(Provided entries)

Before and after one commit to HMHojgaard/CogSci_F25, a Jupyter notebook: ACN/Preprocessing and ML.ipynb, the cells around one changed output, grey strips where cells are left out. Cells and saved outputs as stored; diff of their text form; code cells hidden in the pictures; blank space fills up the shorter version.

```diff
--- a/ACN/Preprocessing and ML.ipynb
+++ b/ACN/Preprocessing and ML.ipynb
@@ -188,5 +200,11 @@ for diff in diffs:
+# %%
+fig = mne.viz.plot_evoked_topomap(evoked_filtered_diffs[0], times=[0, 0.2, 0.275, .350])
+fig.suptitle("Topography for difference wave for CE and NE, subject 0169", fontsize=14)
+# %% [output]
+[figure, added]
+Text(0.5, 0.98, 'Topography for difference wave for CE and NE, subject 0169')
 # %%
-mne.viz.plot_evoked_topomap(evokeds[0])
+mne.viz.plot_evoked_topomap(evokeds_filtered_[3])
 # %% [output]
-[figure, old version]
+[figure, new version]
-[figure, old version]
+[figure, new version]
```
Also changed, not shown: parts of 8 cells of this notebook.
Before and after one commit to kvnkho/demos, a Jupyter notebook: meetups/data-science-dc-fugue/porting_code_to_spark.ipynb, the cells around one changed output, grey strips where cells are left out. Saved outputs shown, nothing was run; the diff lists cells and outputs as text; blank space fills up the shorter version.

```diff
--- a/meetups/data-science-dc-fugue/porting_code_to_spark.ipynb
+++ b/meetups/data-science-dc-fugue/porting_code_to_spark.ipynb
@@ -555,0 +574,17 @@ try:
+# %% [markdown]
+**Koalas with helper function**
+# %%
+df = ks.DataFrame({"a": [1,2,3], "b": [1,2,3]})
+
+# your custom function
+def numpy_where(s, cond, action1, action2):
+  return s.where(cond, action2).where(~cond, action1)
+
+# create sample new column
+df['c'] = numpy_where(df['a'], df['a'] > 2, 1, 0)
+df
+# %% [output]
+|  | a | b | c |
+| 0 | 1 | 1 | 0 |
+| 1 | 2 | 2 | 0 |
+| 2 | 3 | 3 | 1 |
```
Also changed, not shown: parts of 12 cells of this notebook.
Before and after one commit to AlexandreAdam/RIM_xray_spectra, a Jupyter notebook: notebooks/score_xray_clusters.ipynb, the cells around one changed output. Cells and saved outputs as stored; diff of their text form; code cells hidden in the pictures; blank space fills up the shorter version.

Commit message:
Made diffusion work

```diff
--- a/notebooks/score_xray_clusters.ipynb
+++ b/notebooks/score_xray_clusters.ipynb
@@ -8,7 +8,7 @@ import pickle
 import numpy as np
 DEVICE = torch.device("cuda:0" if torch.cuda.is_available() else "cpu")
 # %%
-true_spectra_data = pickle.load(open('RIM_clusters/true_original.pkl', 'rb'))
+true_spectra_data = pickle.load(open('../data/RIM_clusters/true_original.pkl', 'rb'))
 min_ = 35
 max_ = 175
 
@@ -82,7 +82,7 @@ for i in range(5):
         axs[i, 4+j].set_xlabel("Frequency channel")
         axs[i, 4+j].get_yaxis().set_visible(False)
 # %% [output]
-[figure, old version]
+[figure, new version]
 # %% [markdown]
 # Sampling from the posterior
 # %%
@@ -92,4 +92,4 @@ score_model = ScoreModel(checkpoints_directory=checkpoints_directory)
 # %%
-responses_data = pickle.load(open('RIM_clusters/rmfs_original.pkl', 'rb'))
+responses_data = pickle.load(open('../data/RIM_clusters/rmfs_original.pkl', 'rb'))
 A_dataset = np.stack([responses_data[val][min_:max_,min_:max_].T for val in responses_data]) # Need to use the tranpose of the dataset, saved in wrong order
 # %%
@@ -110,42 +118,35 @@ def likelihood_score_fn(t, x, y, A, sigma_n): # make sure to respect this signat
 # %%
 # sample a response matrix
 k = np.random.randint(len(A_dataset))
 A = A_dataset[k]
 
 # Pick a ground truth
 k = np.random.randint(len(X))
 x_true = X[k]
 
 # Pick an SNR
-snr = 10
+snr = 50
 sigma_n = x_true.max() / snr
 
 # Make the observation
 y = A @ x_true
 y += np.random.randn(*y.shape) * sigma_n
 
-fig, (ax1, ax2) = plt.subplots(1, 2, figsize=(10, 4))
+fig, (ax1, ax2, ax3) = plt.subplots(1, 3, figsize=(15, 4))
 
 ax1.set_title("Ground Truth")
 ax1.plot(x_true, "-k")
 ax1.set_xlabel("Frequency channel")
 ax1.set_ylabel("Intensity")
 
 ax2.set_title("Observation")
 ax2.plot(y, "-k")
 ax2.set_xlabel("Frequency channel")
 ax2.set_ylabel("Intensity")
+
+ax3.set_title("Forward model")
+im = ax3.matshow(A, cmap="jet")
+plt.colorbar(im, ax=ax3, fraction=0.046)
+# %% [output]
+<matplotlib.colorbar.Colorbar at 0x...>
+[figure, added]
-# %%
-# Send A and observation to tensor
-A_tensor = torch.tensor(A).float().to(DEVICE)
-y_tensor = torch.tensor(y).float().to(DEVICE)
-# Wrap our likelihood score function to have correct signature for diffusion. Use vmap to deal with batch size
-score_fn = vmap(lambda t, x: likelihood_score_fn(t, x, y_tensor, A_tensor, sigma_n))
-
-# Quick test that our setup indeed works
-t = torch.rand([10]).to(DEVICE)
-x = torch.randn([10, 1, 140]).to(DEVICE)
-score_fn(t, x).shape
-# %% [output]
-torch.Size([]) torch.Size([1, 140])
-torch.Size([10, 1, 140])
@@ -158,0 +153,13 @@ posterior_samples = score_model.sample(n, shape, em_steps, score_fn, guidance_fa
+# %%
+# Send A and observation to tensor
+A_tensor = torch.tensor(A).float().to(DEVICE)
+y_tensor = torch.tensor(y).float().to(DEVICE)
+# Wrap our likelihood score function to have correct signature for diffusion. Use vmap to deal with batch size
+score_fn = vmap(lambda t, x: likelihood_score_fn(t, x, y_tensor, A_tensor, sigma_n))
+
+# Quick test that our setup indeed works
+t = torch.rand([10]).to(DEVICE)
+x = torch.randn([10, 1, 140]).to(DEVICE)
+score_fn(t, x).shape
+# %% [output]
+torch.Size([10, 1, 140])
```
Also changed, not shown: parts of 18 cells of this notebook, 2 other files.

(End Provided entries)

Determine the number of lines in the records that include the string "shown", and respond with that number only.

### Task output
4